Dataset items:
* * *

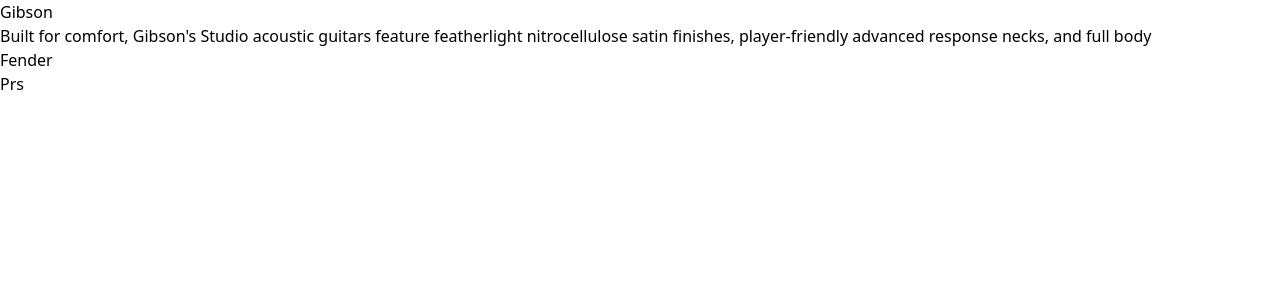
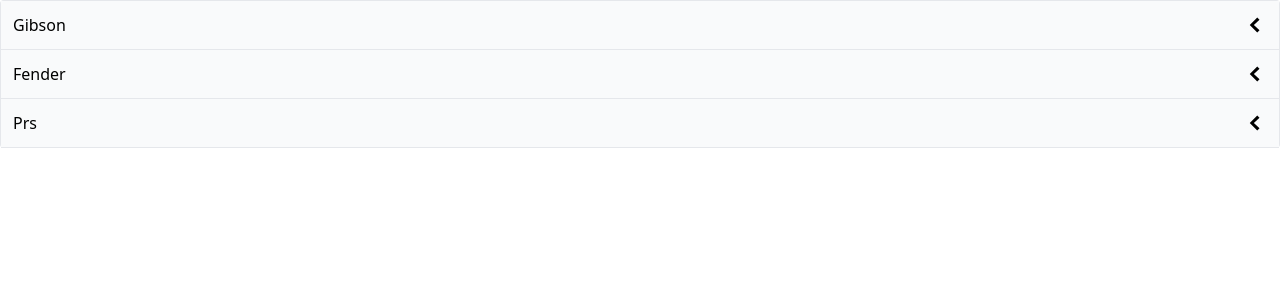
Before and after one commit to jiyulei/react-starter, a React (Create React App) app in the folder comps/: page / in a window 1280 px wide. Shown: the top 300 px of the page. Built offline with nearby package versions, Linux system fonts and the light colour scheme.

Commit message:
Jiyu | Toggling panel collapse

```diff
--- a/comps/src/components/Accordion.js
+++ b/comps/src/components/Accordion.js
@@ -1,26 +1,38 @@
 import { useState } from "react";
+import { GoChevronDown, GoChevronLeft } from "react-icons/go";
 
 function Accordion({ items }) {
-  const [expandedIndex, setExpandedIndex] = useState(0);
+  const [expandedIndex, setExpandedIndex] = useState(-1);
 
-  // define handleClick outside the map function
   const handleClick = (index) => {
-    setExpandedIndex(index);
+    if (index === expandedIndex) {
+      setExpandedIndex(-1);
+    } else {
+      setExpandedIndex(index);
+    }
   };
 
   const renderedItems = items.map((item, index) => {
     const isExpanded = index === expandedIndex;
 
+    const icon = (
+      <span className="text-2xl">
+        {isExpanded ? <GoChevronDown /> : <GoChevronLeft />}
+      </span>
+    );
+
     return (
-      // use handleClick function as inline
       <div key={item.id} onClick={() => handleClick(index)}>
-        <div>{item.label}</div>
-        {isExpanded && <div>{item.content}</div>}
+        <div className="flex justify-between p-3 bg-gray-50 border-b items-center cursor-pointer">
+          {item.label}
+          {icon}
+        </div>
+        {isExpanded && <div className="border-b p-5">{item.content}</div>}
       </div>
     );
   });
 
-  return renderedItems;
+  return <div className="border-x border-t rounded">{renderedItems}</div>;
 }
 
 export default Accordion;
```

* * *

- ACTIVITY -
All of the entries, apart from the pictures, must be returned exactly.

- EXERCISE SOLUTION -
Before and after one commit to jiyulei/react-starter, a React (Create React App) app in the folder comps/: page / in a window 1280 px wide. Shown: the top 300 px of the page. Built offline with nearby package versions, Linux system fonts and the light colour scheme.

Commit message:
Jiyu | Toggling panel collapse

```diff
--- a/comps/src/components/Accordion.js
+++ b/comps/src/components/Accordion.js
@@ -1,26 +1,38 @@
 import { useState } from "react";
+import { GoChevronDown, GoChevronLeft } from "react-icons/go";
 
 function Accordion({ items }) {
-  const [expandedIndex, setExpandedIndex] = useState(0);
+  const [expandedIndex, setExpandedIndex] = useState(-1);
 
-  // define handleClick outside the map function
   const handleClick = (index) => {
-    setExpandedIndex(index);
+    if (index === expandedIndex) {
+      setExpandedIndex(-1);
+    } else {
+      setExpandedIndex(index);
+    }
   };
 
   const renderedItems = items.map((item, index) => {
     const isExpanded = index === expandedIndex;
 
+    const icon = (
+      <span className="text-2xl">
+        {isExpanded ? <GoChevronDown /> : <GoChevronLeft />}
+      </span>
+    );
+
     return (
-      // use handleClick function as inline
       <div key={item.id} onClick={() => handleClick(index)}>
-        <div>{item.label}</div>
-        {isExpanded && <div>{item.content}</div>}
+        <div className="flex justify-between p-3 bg-gray-50 border-b items-center cursor-pointer">
+          {item.label}
+          {icon}
+        </div>
+        {isExpanded && <div className="border-b p-5">{item.content}</div>}
       </div>
     );
   });
 
-  return renderedItems;
+  return <div className="border-x border-t rounded">{renderedItems}</div>;
 }
 
 export default Accordion;
```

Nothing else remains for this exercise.